There once was a time in the NHL where the timeout held little weight. Coaches would use them to regroup the team or maybe rejuvenate players after a series of goals.
Those days are a thing of the past, because timeouts are now one of the most important pieces of ammo in a coach’s arsenal.
For numerous seasons now, the NHL has restricted line changes for a team that ices the puck. This is the first instance where the timeout started to carry more weight. If the defending team was in the midst of a minute-plus long shift and they iced the puck, they were not allowed to change. The NHL really hammered this home when they also restricted TV timeouts after icing calls. Oh, and don’t forget, you can’t just flip it over the glass anymore either.
This season? Timeouts just became even more valuable.
For the first time in their history, the NHL is allowing coach’s challenges. As I chronicled in my article about rule changes, this is great for possible goalie interference and offside calls, however there is another side to this. A team needs to have their timeout to challenge a play.
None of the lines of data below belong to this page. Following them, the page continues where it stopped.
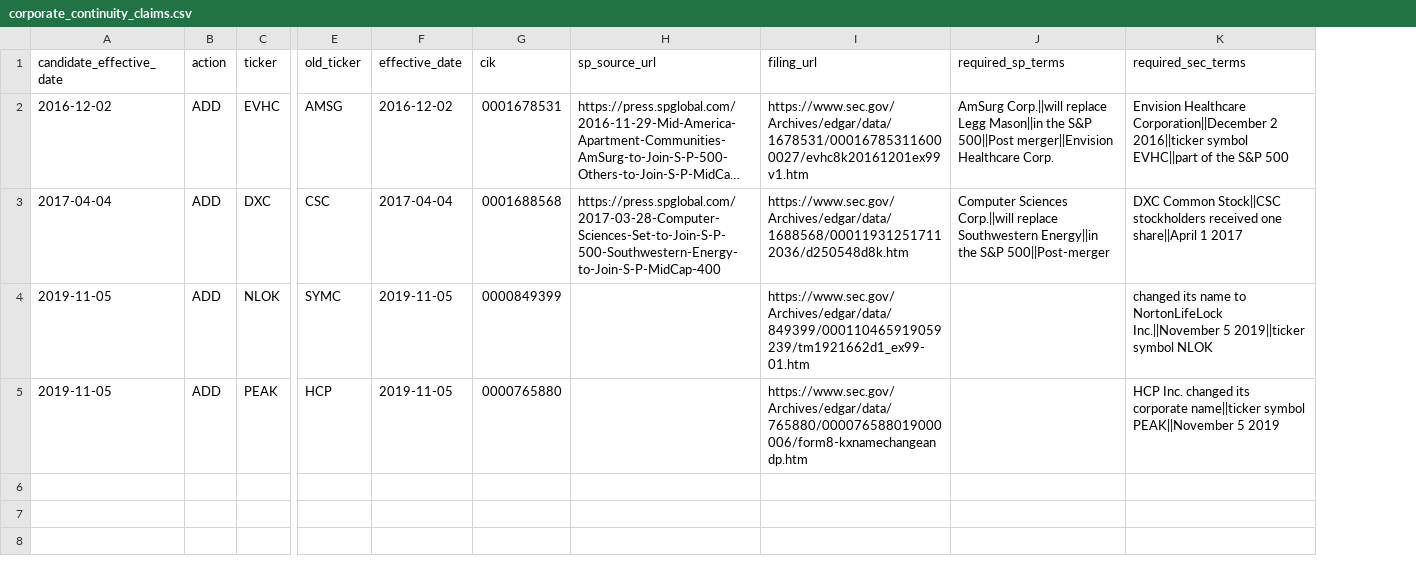
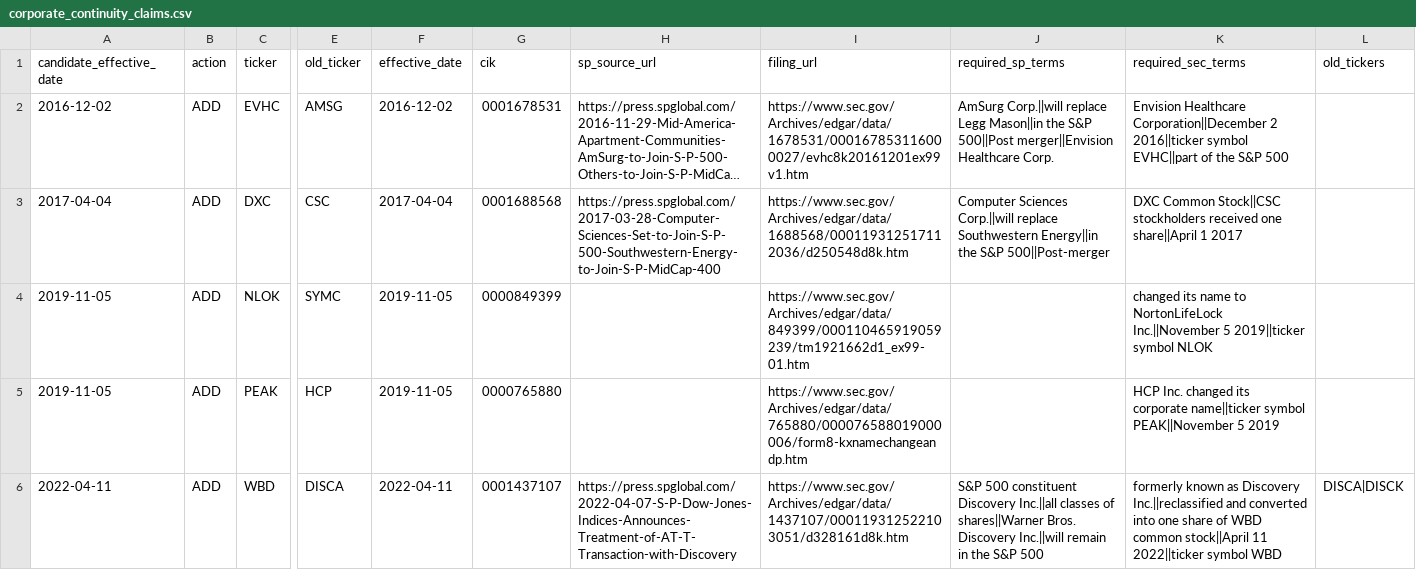
Before and after one commit to herdsignal/herdsignal, a CSV file: data/herd/corporate_continuity_claims.csv, drawn as a sheet; only a part is shown, gaps mark what is left out; long unchanged cells end in …; rows hold the shown columns only; the diff names each change by its address in the sheet, - before the commit and + after, or states it on an @@ line.

```diff
--- a/data/herd/corporate_continuity_claims.csv
+++ b/data/herd/corporate_continuity_claims.csv
+column L (old_tickers), empty
+row 6: 2022-04-11 | ADD | WBD | DISCA | 2022-04-11 | 0001437107 | https://press.spglobal.com/2022-04-07-S-P-Dow-Jones-Indices-Announces-Treatment-of-AT-T-Transaction-with-Discovery | https://www.sec.gov/Archives/edgar/data/1437107/000119312522103051/d328161d8k.htm | S&P 500 constituent Discovery Inc.||all classes of shares||Warner Bros. Discovery Inc.||will remain in the S&P 500 | formerly known as Discovery Inc.||reclassified and converted into one share of WBD common stock||April 11 2022||ticker symbol WBD | DISCA|DISCK
```
Also changed, not shown: 8 other files.
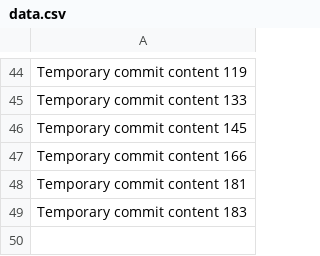
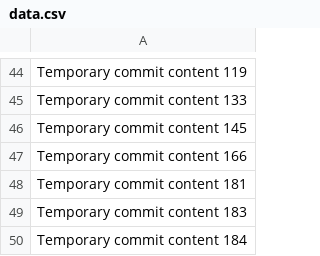
Before and after one commit to djazzy101/tech-149-k, a CSV file: data.csv, drawn as a sheet; only a part is shown, gaps mark what is left out.

```diff
--- a/data.csv
+++ b/data.csv
@@ -49 +49,2 @@ Temporary commit content 181
 Temporary commit content 183
+Temporary commit content 184
```
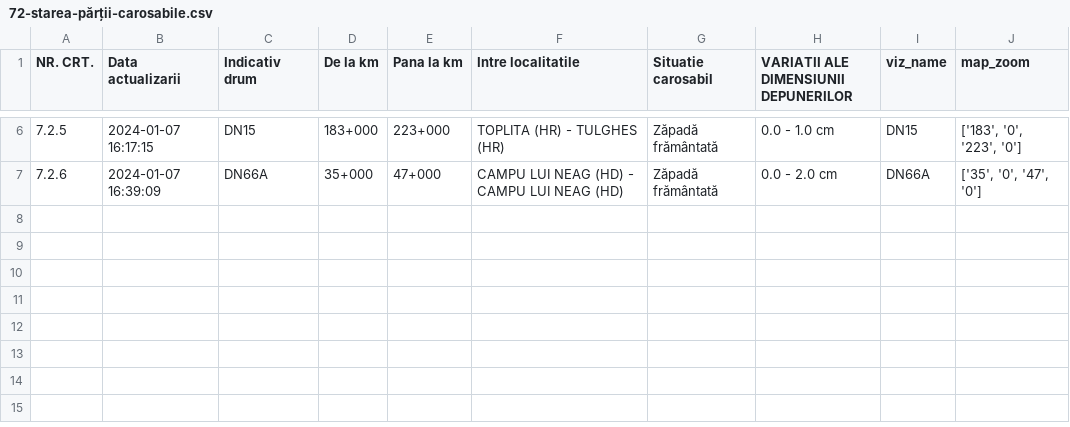
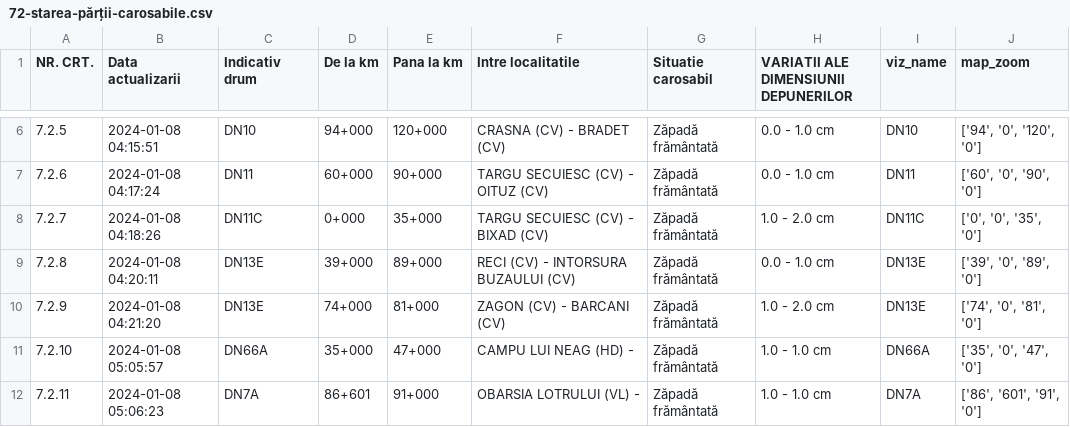
Before and after one commit to gov2-ro/prometeu, a CSV file: data/andnet/csv/72-starea-părții-carosabile.csv, drawn as a sheet; only a part is shown, gaps mark what is left out; the diff covers the shown part only.

```diff
--- a/data/andnet/csv/72-starea-părții-carosabile.csv
+++ b/data/andnet/csv/72-starea-părții-carosabile.csv
@@ -6,2 +6,7 @@ NR. CRT.,Data actualizarii,Indicativ drum,De la km,Pana la km,Intre localitatile
-7.2.5,2024-01-07 16:17:15,DN15,183+000,223+000,TOPLITA (HR) - TULGHES (HR),Zăpadă frământată,0.0 - 1.0 cm,DN15,"['183', '0', '223', '0']"
-7.2.6,2024-01-07 16:39:09,DN66A,35+000,47+000,CAMPU LUI NEAG (HD) - CAMPU LUI NEAG (HD),Zăpadă frământată,0.0 - 2.0 cm,DN66A,"['35', '0', '47', '0']"
+7.2.5,2024-01-08 04:15:51,DN10,94+000,120+000,CRASNA (CV) - BRADET (CV),Zăpadă frământată,0.0 - 1.0 cm,DN10,"['94', '0', '120', '0']"
+7.2.6,2024-01-08 04:17:24,DN11,60+000,90+000,TARGU SECUIESC (CV) - OITUZ (CV),Zăpadă frământată,0.0 - 1.0 cm,DN11,"['60', '0', '90', '0']"
+7.2.7,2024-01-08 04:18:26,DN11C,0+000,35+000,TARGU SECUIESC (CV) - BIXAD (CV),Zăpadă frământată,1.0 - 2.0 cm,DN11C,"['0', '0', '35', '0']"
+7.2.8,2024-01-08 04:20:11,DN13E,39+000,89+000,RECI (CV) - INTORSURA BUZAULUI (CV),Zăpadă frământată,0.0 - 1.0 cm,DN13E,"['39', '0', '89', '0']"
+7.2.9,2024-01-08 04:21:20,DN13E,74+000,81+000,ZAGON (CV) - BARCANI (CV),Zăpadă frământată,1.0 - 2.0 cm,DN13E,"['74', '0', '81', '0']"
+7.2.10,2024-01-08 05:05:57,DN66A,35+000,47+000,CAMPU LUI NEAG (HD) - ,Zăpadă frământată,1.0 - 1.0 cm,DN66A,"['35', '0', '47', '0']"
+7.2.11,2024-01-08 05:06:23,DN7A,86+601,91+000,OBARSIA LOTRULUI (VL) - ,Zăpadă frământată,1.0 - 1.0 cm,DN7A,"['86', '601', '91', '0']"
```
Also changed, not shown: 32 edited cells elsewhere in this file, data/andnet/csv/73-măsuri.csv, data/andnet/csv/meteo.csv, 26 other files.
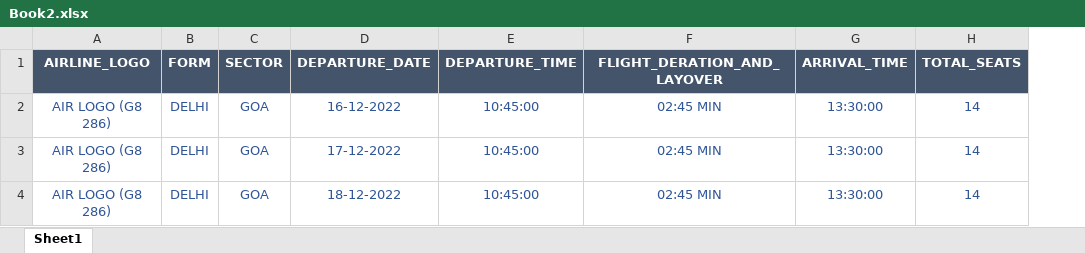
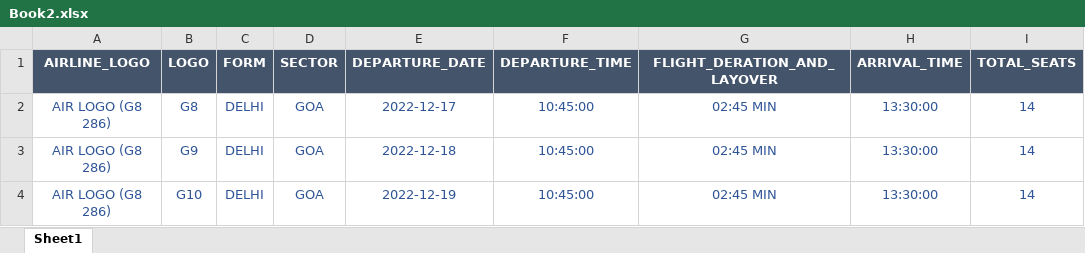
Before and after one commit to 1999soumallya/FiveTravells, an Excel workbook: Backend/public/flightdetails/Book2.xlsx, sheet Sheet1, drawn as a sheet; only a part is shown; values as stored, in another font and other column widths than the file's, no borders; addresses are those after the commit; the diff names each change by its address in the sheet, - before the commit and + after, or states it on an @@ line.

```diff
--- a/Backend/public/flightdetails/Book2.xlsx (sheet Sheet1)
+++ b/Backend/public/flightdetails/Book2.xlsx (sheet Sheet1)
+column B (LOGO), rows 2-4: G8 | G9 | G10
-E2 (DEPARTURE_DATE): 16-12-2022
+E2 (DEPARTURE_DATE): 2022-12-17
-E3 (DEPARTURE_DATE): 17-12-2022
+E3 (DEPARTURE_DATE): 2022-12-18
-E4 (DEPARTURE_DATE): 18-12-2022
+E4 (DEPARTURE_DATE): 2022-12-19
```
Also changed, not shown: 1 other file.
This has so many implications across the board when it comes to the coaching aspect.
First of all, teams really need to watch how much and how frequently they ice the puck now. A coach is going to be far less likely to waste his timeout early on in the game. If a coach does use his timeout in the first period, and with 10 minutes left in the third, and the linesman misses an obvious offside call that leads to a goal, it cannot be challenged. That could have huge implications, especially if it happens in a Game 7 in the playoffs, or something along those lines.
The only saving grace to this is that in the final minute of play and overtime, the NHL will automatically review this. Outside of that time period, the team who was scored on is out of luck.
The other side of this? If a coach uses his challenge early on, and gets it wrong, his team is now without a timeout for the rest of the game. Not only does that negate using the challenge again, but if his team is pinned, then ices the puck, there’s no hope for getting these players a rest. Especially if it is late in a game.
Timeouts have gone from having little importance to being a huge part of the game. Unlike other professional leagues, the NHL allows each team one timeout per game, and that only makes them that much more valuable.
It will be interesting to see how different coaches develop strategies for using their timeouts, because one thing is for sure: they could be a coaches best friend, or worst nightmare.